We start off with a history of mathematics. From early number systems and counting techniques, to mentioning some of the great mathematicians before Hippocrates. The first chapter sets the tone for the book and already we can see some of the great strides in mathematics.  Next, Plato creates enthusiasm for mathematics, making it a noble field of study. Exodus who was known for theory of proportion and proof by exhaustion, saw a practical use for mathematics in the branch of astronomy and planetary motion. Then, Euclid, the most notable up to this point, gathered and perfected all know mathematical conjectures with his Book of Elements. In a very precise, non-circular way, he proved 465 theorems, one after the other, most relying on the proof that came before, with just 25 definitions, 5 postulates, and 5 axioms. Arguably the most studied book for centuries to come. All 465 theorems still hold true to this day. Worth noting in this summary is Postulate 5 concerning parallel lines. Now we realize how initiative and clever these guys were. In Chapter 3 we get a inside look at Euclid's book of elements: Euclid set the bar for geometric algebra, plane geometry, and number theory. In book 8 we see a great theorem in the form of number theory concerning prime numbers and their infinitude. In Chapter 4 we meet the great engineer and absent minded Archimedes who studied Euclid. He developed a genius way to prove the area of a circle. He was famous for shrinking the number of cases in a proof and favored the proof by contradiction. He united all circular shapes the constant pi and estimated it to within 2 decimal places and with his method and computers we now know pi to half of a billion decimal places. By chapter 5 we are introduced to Heron and his great formula for calculating triangular area. Here is the point where things started to click for me. I started putting the pieces together from what I had learned early in mathematics to what I know now about what it means to be a mathematician. Then, in chapter 6, we learn how doomed Cardano was from the start, yet gives us the formula for solving cubics. A trend starts to develop in the form of diversity. From many different backgrounds and nationalities, these mathematicians are as diverse as the fields in which they study. From Geometry, to number theory, and from application to theoretical; the branches of mathematics continue to grow and spread out as each mastermind finds his niche. Newton in physics and then the Bernoullli brothers in analysis, The 1500-1700s saw an explosion of great minds. Some great minds studying under the previous, some enemies and some with a competitive spirit. Euler is now my favorite mathematician after reading this book. He overcame some physical set-backs to contribute half of the know theorems in analysis, and up to 1/3 of all published text up to this point all the while remaining a good guy who cared about education and put forth the effort to convey his thoughts and practices in an easily understood manner for any pupil.
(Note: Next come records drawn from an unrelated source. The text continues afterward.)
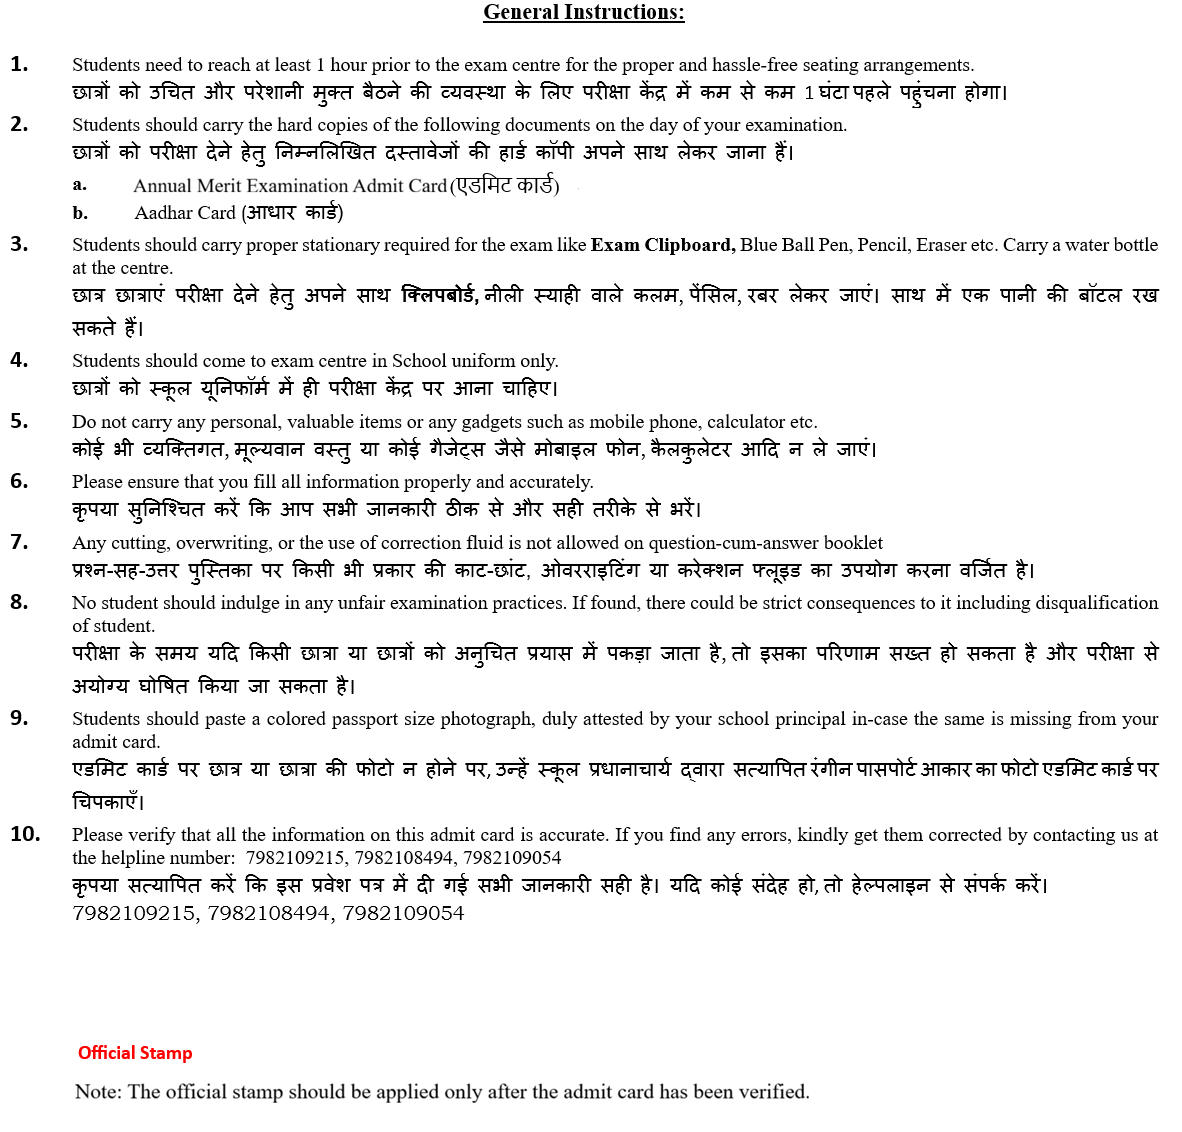
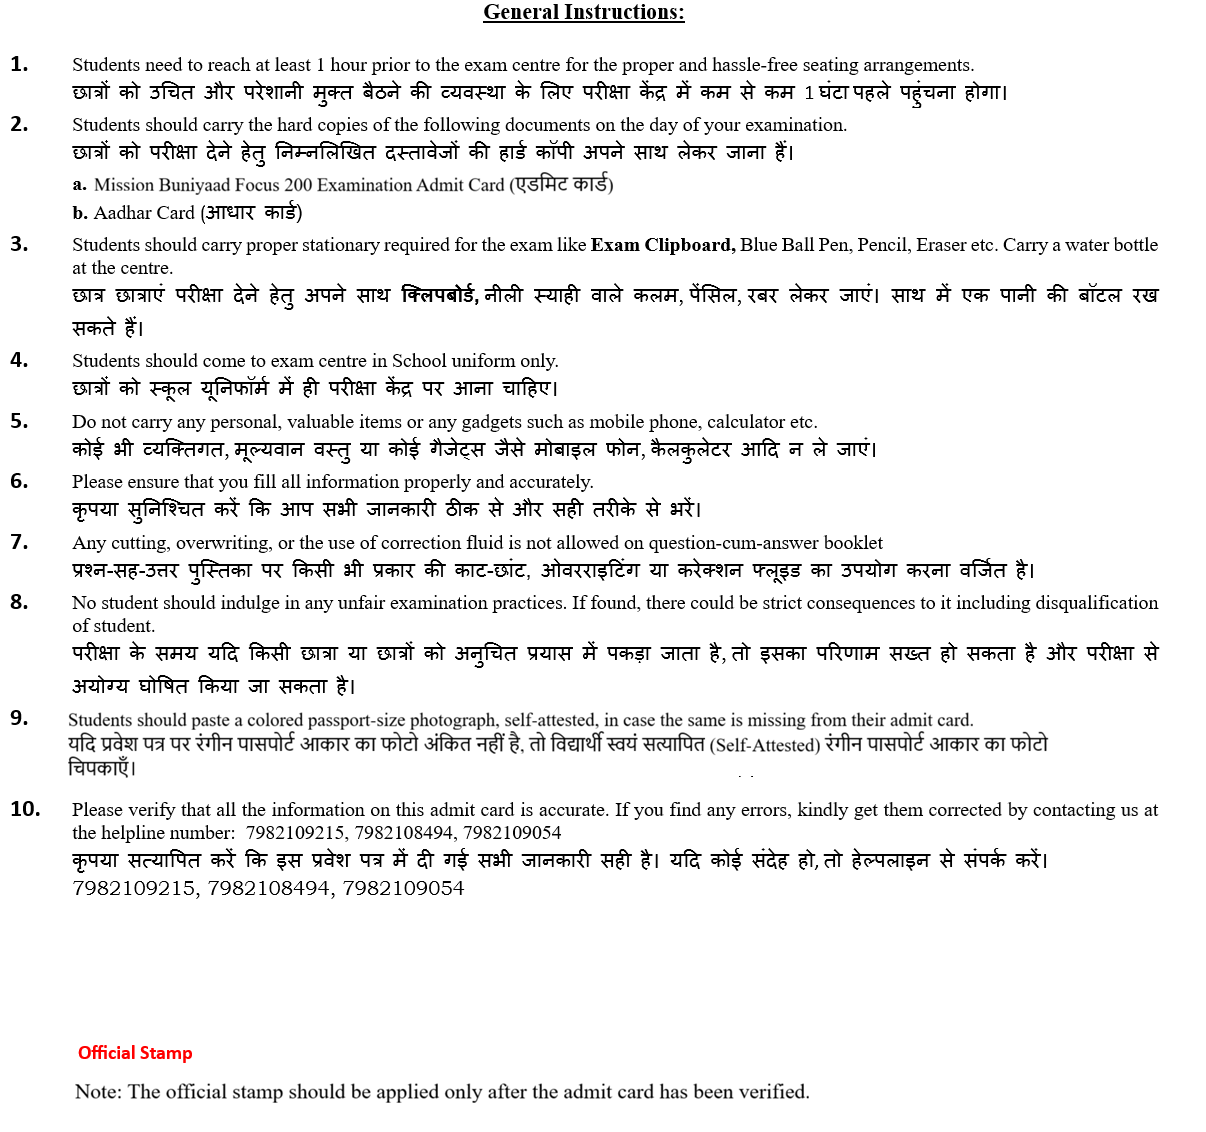
updates

Changed region(s): [[0.0609, 0.0, 0.9746, 0.8348], [0.0609, 0.9276, 0.6701, 0.9894], [0.0, 0.7111, 0.0305, 0.742]]

diff --git a/src/components/AcademicsComponents/AMEAdmitCard.jsx b/src/components/AcademicsComponents/AMEAdmitCard.jsx
@@ -981,19 +981,23 @@ export const AMEAdmitCard = () => {
 
     // Header
     doc.setFontSize(12);
-    doc.text("Directorate of School Education (DSE) Shiksha Sadan, Haryana", pageWidth / 2, 10, { align: "center" });
+    // doc.text("Directorate of School Education (DSE) Shiksha Sadan, Haryana", pageWidth / 2, 10, { align: "center" });
     doc.setFontSize(13);
-    doc.text("ANNUAL MERIT EXAMINATION, (2026-28)", pageWidth / 2, 15, { align: "center" });
+    // doc.text("ANNUAL MERIT EXAMINATION, (2026-28)", pageWidth / 2, 15, { align: "center" });
+    doc.text("MISSION BUNIYAAD FOCUS 200, (2026-28)", pageWidth / 2, 15, { align: "center" });
+   
     doc.setFontSize(12);
     doc.text("E – Admit Card", pageWidth / 2, 22, { align: "center" });
 
     // Exam details
     doc.setFont("helvetica", "bold");
     doc.setFontSize(10);
-    const examDate = student.ameExaminationDate || "To be announced";
+    const examDate = student.focus200ExamDate || "To be announced";
     doc.text(`Examination Date: ${examDate}`, pageWidth / 2, 27, { align: "center" });
     doc.setFontSize(10);
-    doc.text("Reporting Time: 08:00 AM, Exam Time: 09:15 AM to 10:30 AM", pageWidth / 2, 32, { align: "center" });
+    // doc.text("Reporting Time: 08:00 AM, Exam Time: 09:15 AM to 10:30 AM", pageWidth / 2, 32, { align: "center" });
+
+    doc.text("Reporting Time: 09:30 AM, Exam Time: 10:00 AM to 11:30 AM", pageWidth / 2, 32, { align: "center" });
 
     // Student data for PDF (Date of Birth removed)
     const dataForPdf = [
@@ -1006,7 +1010,8 @@ export const AMEAdmitCard = () => {
       ["District", student.districtName ?? "-"],
       ["Block", student.blockName ?? "-"],
       ["School", student.schoolName ?? "-"],
-      ["Examination Venue", student.ameExaminationVenue ?? "-"],
+      // ["Examination Venue", student.ameExaminationVenue ?? "-"],
+        ["Examination Venue", student.focus200ExamVenue ?? "-"],
     ];
 
     doc.autoTable({
@@ -1058,7 +1063,9 @@ export const AMEAdmitCard = () => {
     try {
       const blob = await buildPdfBlob(foundStudent);
       const safeName = (foundStudent.studentSrn || foundStudent.firstName || "admit").toString().replace(/\s+/g, "_");
-      saveAs(blob, `${safeName}_AME_admit_card.pdf`);
+      // saveAs(blob, `${safeName}_AME_admit_card.pdf`);
+
+      saveAs(blob, `${safeName}_Focus_200_admit_card.pdf`);
     } catch (err) {
       console.error("PDF generation error:", err);
       setError("Error generating admit card. Please try again.");
@@ -1078,7 +1085,8 @@ export const AMEAdmitCard = () => {
     setFoundStudent(null);
     setSrnInput("");
     setError(null);
-    navigate("/ame-admit-card");
+    // navigate("/ame-admit-card");
+    navigate("/focus-200-admit-card");
   };
 
   const cardStyle = {
@@ -1092,7 +1100,8 @@ export const AMEAdmitCard = () => {
       <Card style={cardStyle}>
         <Card.Header className="bg-white text-center border-0 py-3">
           <div style={{ textAlign: "center" }}>
-            <h2 style={{ fontWeight: 700, color: "#2c3e50" }}>Annual Merit Examination (2026-28)</h2>
+            {/* <h2 style={{ fontWeight: 700, color: "#2c3e50" }}>Annual Merit Examination (2026-28)</h2> */}
+            <h2 style={{ fontWeight: 700, color: "#2c3e50" }}>Mission Buniyaad Focus 200 Examination (2026-28)</h2>
             <h3 className="text-muted">Admit Card</h3>
             <hr />
           </div>
@@ -1102,8 +1111,11 @@ export const AMEAdmitCard = () => {
           {!foundStudent ? (
             // Search Form
             <div>
-              <Alert variant="info" className="mb-4">
+              {/* <Alert variant="info" className="mb-4">
                 <strong>Instructions:</strong> Please enter your SRN (Student Registration Number) to download your AME Admit Card.
+              </Alert> */}
+              <Alert variant="info" className="mb-4">
+                <strong>Instructions:</strong> Please enter your SRN (Student Registration Number) to download your Focus 200 Admit Card.
               </Alert>
 
               <Form.Group className="mb-4">
@@ -1154,8 +1166,12 @@ export const AMEAdmitCard = () => {
           ) : (
             // Student Found - Show Details and Download Button
             <div>
-              <Alert variant="success" className="mb-4">
+              {/* <Alert variant="success" className="mb-4">
                 <strong>Admit Card Status:</strong> Please verify your details below and click download to get your AME Admit Card.
+              </Alert> */}
+
+              <Alert variant="success" className="mb-4">
+                <strong>Admit Card Status:</strong> Please verify your details below and click download to get your Focus 200 Admit Card.
               </Alert>
 
               <div className="student-details mb-4">
@@ -1179,8 +1195,8 @@ export const AMEAdmitCard = () => {
                 </div>
                 <div className="row mt-2">
                   <div className="col-12">
-                    <p><strong>Examination Venue:</strong> {foundStudent.ameExaminationVenue || "-"}</p>
-                    <p><strong>Examination Date:</strong> {foundStudent.ameExaminationDate || "To be announced"}</p>
+                    <p><strong>Examination Venue:</strong> {foundStudent.focus200ExamVenue || "-"}</p>
+                    <p><strong>Examination Date:</strong> {foundStudent.focus200ExamDate || "To be announced"}</p>
                   </div>
                 </div>
               </div>

diff --git a/src/components/AcademicsComponents/AMEAttendanceSheet.jsx b/src/components/AcademicsComponents/AMEAttendanceSheet.jsx
@@ -156,7 +156,7 @@ export const AMEAttendanceSheet = () => {
         gender: student.gender,
         centerName: student.centerName,
         district: student.districtName,
-        venue: student.examinationVenue,
+        venue: student.focus200ExamVenue,
       }));
       
       setAttendanceData(formattedData);
@@ -281,7 +281,9 @@ export const AMEAttendanceSheet = () => {
         // Add header text
         pdf.setFontSize(16);
         pdf.setFont("helvetica", "bold");
-        pdf.text("ANNUAL MERIT EXAMINATION (2026-28)", w / 2, 18, { align: "center" });
+        // pdf.text("ANNUAL MERIT EXAMINATION (2026-28)", w / 2, 18, { align: "center" });
+
+          pdf.text("MISSION BUNIYAAD FOCUS 200 EXAMINATION (2026-28)", w / 2, 18, { align: "center" });
         
         pdf.setFontSize(14);
         pdf.setFont("helvetica", "bold");
@@ -292,7 +294,7 @@ export const AMEAttendanceSheet = () => {
         pdf.text(`District: ${selectedDistrict?.label || "N/A"}`, w / 2, 34, { align: "center" });
         
         // Add venue name below district
-        const venueName = attendanceData[0]?.venue || "The Multipurpose Hall (MPH) at Chaudhary Devi Lal University (CDLU), Sirsa";
+        const venueName = attendanceData[0]?.venue || "_____________________________________";
         pdf.setFontSize(10);
         pdf.setFont("helvetica", "italic");
         pdf.text(`Venue: ${venueName}`, w / 2, 41, { align: "center" });
@@ -429,7 +431,8 @@ export const AMEAttendanceSheet = () => {
       <Card className="shadow">
         <Card.Header className="bg-primary text-white d-flex align-items-center">
           <FaFilter className="me-2" /> 
-          <h5 className="mb-0">AME L-3 ATTENDANCE SHEET GENERATOR</h5>
+          {/* <h5 className="mb-0">AME L-3 ATTENDANCE SHEET GENERATOR</h5> */}
+            <h5 className="mb-0">MISSION BUNIYAAD FOCUS 200 ATTENDANCE SHEET</h5>
         </Card.Header>
 
         <Card.Body>
@@ -626,7 +629,7 @@ export const AMEAttendanceSheet = () => {
         <Card.Footer className="text-muted small">
           <div className="d-flex justify-content-between">
             <span><FaBuilding className="me-1" /> Total Districts: {districts.length}</span>
-            <span>AME Attendance Sheet Generator v2.0</span>
+            {/* <span>AME Attendance Sheet Generator v2.0</span> */}
           </div>
         </Card.Footer>
       </Card>

diff --git a/src/App.js b/src/App.js
@@ -388,9 +388,11 @@ function App() {
 
                       <Route path="/ame-score-card-202527" element = {<AMEScoreCard202527/>}/>
 
-                      <Route path="/ame-attendance-sheet" element = {<AMEAttendanceSheet/>}/>
+                      {/* <Route path="/ame-attendance-sheet" element = {<AMEAttendanceSheet/>}/> */}
+                       <Route path="/focus-200-attendance-sheet" element = {<AMEAttendanceSheet/>}/>
 
-                      <Route path="/ame-admit-card" element = {<AMEAdmitCard/>}/>
+                      {/* <Route path="/ame-admit-card" element = {<AMEAdmitCard/>}/> */}
+                       <Route path="/focus-200-admit-card" element = {<AMEAdmitCard/>}/>
 
                        <Route path="/calling-dasbhaord-of-all-users"  element = {<CallingDashboardOfAllUsers/>}/>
Overall, this book has both inspired me and intimidated me. Oh how I wish I could have studied under Euler, heck, I'd even take Newton. I'm a believer in a growth mindset and that with enough time, anyone can learn anything, however the concentration and determination of the mathematicians outlined in this book is not a skill that can be learned, just admired. After reading this book, I have a greater appreciation for old fashioned, pen and paper mathematics. Not only did this book provide us with the history of math and those who practiced it, but told a story of perseverance, and patience. I would recommend this book to anyone who decides to major in mathematics.